DATA EXTRACTS:
============================================================
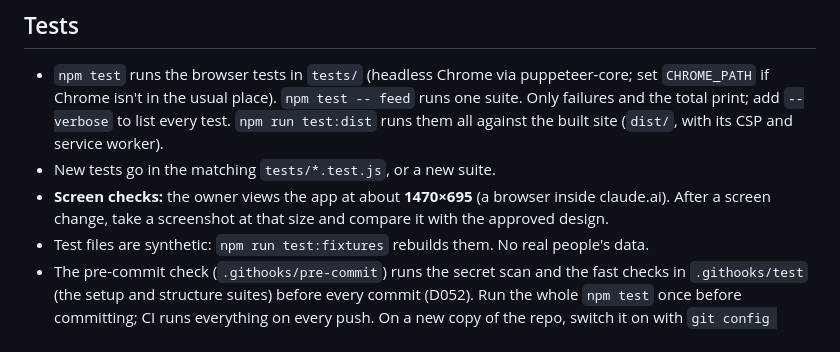
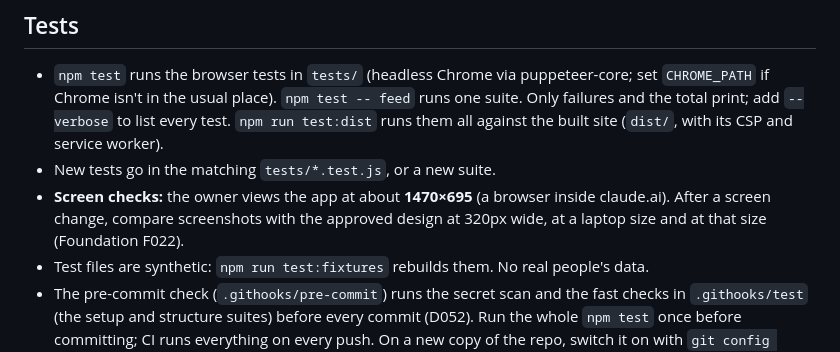
Before and after one commit to jennyshenstudio/bootcamp-connect, a Markdown page: CLAUDE.md, the part around the change. GitHub-like rendering.

Commit message:
Screen checks at 3 sizes, as in Foundation F022
Co-Authored-By: Claude Opus 5.5 <noreply@anthropic.com>

```diff
--- a/CLAUDE.md
+++ b/CLAUDE.md
@@ -18,7 +18,7 @@ This project follows Foundation's software rules (imported above), adopted in D0
 ## Tests
 - `npm test` runs the browser tests in `tests/` (headless Chrome via puppeteer-core; set `CHROME_PATH` if Chrome isn't in the usual place). `npm test -- feed` runs one suite. Only failures and the total print; add `--verbose` to list every test. `npm run test:dist` runs them all against the built site (`dist/`, with its CSP and service worker).
 - New tests go in the matching `tests/*.test.js`, or a new suite.
-- **Screen checks:** the owner views the app at about **1470×695** (a browser inside claude.ai). After a screen change, take a screenshot at that size and compare it with the approved design.
+- **Screen checks:** the owner views the app at about **1470×695** (a browser inside claude.ai). After a screen change, compare screenshots with the approved design at 320px wide, at a laptop size and at that size (Foundation F022).
 - Test files are synthetic: `npm run test:fixtures` rebuilds them. No real people's data.
 - The pre-commit check (`.githooks/pre-commit`) runs the secret scan and the fast checks in `.githooks/test` (the setup and structure suites) before every commit (D052). Run the whole `npm test` once before committing; CI runs everything on every push. On a new copy of the repo, switch it on with `git config core.hooksPath .githooks`.
 
```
============================================================
EXERCISE BRIEF:
What the answer must hold: all the data above, given again exactly, without pictures.

RESULT OF THE TASK:
Before and after one commit to jennyshenstudio/bootcamp-connect, a Markdown page: CLAUDE.md, the part around the change. GitHub-like rendering.

Commit message:
Screen checks at 3 sizes, as in Foundation F022
Co-Authored-By: Claude Opus 5.5 <noreply@anthropic.com>

```diff
--- a/CLAUDE.md
+++ b/CLAUDE.md
@@ -18,7 +18,7 @@ This project follows Foundation's software rules (imported above), adopted in D0
 ## Tests
 - `npm test` runs the browser tests in `tests/` (headless Chrome via puppeteer-core; set `CHROME_PATH` if Chrome isn't in the usual place). `npm test -- feed` runs one suite. Only failures and the total print; add `--verbose` to list every test. `npm run test:dist` runs them all against the built site (`dist/`, with its CSP and service worker).
 - New tests go in the matching `tests/*.test.js`, or a new suite.
-- **Screen checks:** the owner views the app at about **1470×695** (a browser inside claude.ai). After a screen change, take a screenshot at that size and compare it with the approved design.
+- **Screen checks:** the owner views the app at about **1470×695** (a browser inside claude.ai). After a screen change, compare screenshots with the approved design at 320px wide, at a laptop size and at that size (Foundation F022).
 - Test files are synthetic: `npm run test:fixtures` rebuilds them. No real people's data.
 - The pre-commit check (`.githooks/pre-commit`) runs the secret scan and the fast checks in `.githooks/test` (the setup and structure suites) before every commit (D052). Run the whole `npm test` once before committing; CI runs everything on every push. On a new copy of the repo, switch it on with `git config core.hooksPath .githooks`.
 
```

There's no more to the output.